Kodak is to close its European Kodachrome 35mm film processing plant in Switzerland and move operations to the United States, just weeks after denying rumours of any such plans. The news came hours after Kodak UK announced plans to close down a key factory that makes chemicals used in film and traditional photographic paper at facilities in Kirkby, Merseyside (pictured).
Revealing plans to close its European Kodachrome processing lab in Lausanne, Kodak insisted that it will continue to sell the film which is currently available as Kodachrome 64 Professional and Kodachrome 200 Professional. The Swiss plant employs around 20 people.
The move is something of a surprise as it was only a few weeks ago that a Kodak spokesperson told us: ‘The lab in Switzerland is fully up and running and we have no plans to close it.? (see AP News 17 June).
The company confirmed that the film will still be available in Europe as well as other parts of the world.
For the past two years Kodak processing in the United States has been handled by an independent lab which is based in Kansas.
The company plans to move its processing from Switzerland to the US by 30 September.
?Combining the processing at one location allows us to provide the quality levels demanded by users of Kodachrome film,? claimed US spokesman Brad Kruchten.
Meanwhile, Kodak UK?s closure of its Kirkby factory is expected to cost around 85 jobs.
A spokesman said: ?Kodak is taking actions to sharpen competitiveness and ensure that traditional photographic products remain profitable in a shrinking market, while simultaneously accelerating the growth of the digital business.?
The move ? part of previously announced restructuring plans ? will not have an impact on other UK sites, according to the company.
As well as producing chemicals for film and photographic paper, the plant ? which has been at Kirkby since 1949 ? is also involved in the recovery of silver from used photochemicals. Many of these chemicals are used at Kodak?s plant in Harrow and exported to other Kodak sites worldwide.
However, a facility which make nitrates ? also in use in the making photographic materials ? will remain at Kirkby.

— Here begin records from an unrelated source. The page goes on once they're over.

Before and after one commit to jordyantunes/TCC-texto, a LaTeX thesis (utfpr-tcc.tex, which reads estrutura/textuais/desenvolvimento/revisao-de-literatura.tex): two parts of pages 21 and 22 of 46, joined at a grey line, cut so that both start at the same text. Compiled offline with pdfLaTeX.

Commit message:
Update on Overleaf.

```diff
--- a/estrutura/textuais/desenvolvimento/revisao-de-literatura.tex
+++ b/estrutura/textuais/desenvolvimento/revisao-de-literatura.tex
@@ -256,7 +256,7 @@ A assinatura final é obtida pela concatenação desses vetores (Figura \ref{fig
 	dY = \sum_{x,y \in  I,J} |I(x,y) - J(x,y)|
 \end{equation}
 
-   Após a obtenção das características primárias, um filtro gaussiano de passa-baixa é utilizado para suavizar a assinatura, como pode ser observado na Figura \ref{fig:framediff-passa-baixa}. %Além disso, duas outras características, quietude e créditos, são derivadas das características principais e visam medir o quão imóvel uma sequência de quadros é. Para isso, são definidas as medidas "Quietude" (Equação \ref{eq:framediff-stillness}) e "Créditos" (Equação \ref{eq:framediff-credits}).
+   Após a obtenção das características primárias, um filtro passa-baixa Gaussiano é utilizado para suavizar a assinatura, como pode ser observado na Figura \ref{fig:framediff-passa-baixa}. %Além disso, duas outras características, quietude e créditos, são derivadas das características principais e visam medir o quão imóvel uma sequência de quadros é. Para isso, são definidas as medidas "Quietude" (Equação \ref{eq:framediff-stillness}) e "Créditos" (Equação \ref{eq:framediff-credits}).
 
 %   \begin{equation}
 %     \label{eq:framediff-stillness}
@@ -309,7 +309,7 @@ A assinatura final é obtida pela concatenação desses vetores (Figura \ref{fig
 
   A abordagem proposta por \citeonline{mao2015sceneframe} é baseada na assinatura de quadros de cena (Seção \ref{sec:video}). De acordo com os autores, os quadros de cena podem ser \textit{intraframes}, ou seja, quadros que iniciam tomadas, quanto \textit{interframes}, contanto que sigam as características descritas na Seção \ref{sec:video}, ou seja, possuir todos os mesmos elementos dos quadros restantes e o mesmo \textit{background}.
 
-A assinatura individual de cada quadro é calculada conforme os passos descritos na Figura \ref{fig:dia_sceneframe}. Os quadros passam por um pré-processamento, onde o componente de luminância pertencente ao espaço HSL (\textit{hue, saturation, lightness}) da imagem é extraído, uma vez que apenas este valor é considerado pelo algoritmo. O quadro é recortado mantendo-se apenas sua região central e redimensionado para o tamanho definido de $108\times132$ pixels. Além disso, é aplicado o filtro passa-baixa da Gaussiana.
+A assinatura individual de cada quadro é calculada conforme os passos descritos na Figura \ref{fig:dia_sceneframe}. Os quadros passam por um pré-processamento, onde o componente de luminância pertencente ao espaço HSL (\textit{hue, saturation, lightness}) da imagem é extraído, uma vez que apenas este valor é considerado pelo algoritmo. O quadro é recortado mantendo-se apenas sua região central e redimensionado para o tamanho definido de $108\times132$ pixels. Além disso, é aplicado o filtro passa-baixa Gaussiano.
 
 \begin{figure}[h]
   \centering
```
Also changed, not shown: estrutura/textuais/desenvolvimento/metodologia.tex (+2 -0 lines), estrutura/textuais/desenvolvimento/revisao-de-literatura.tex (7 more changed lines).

Factory manager Tony Field said the closure was a ?difficult decision? but accepted that the demand for Kodak?s traditional business is declining as digital products become more popular.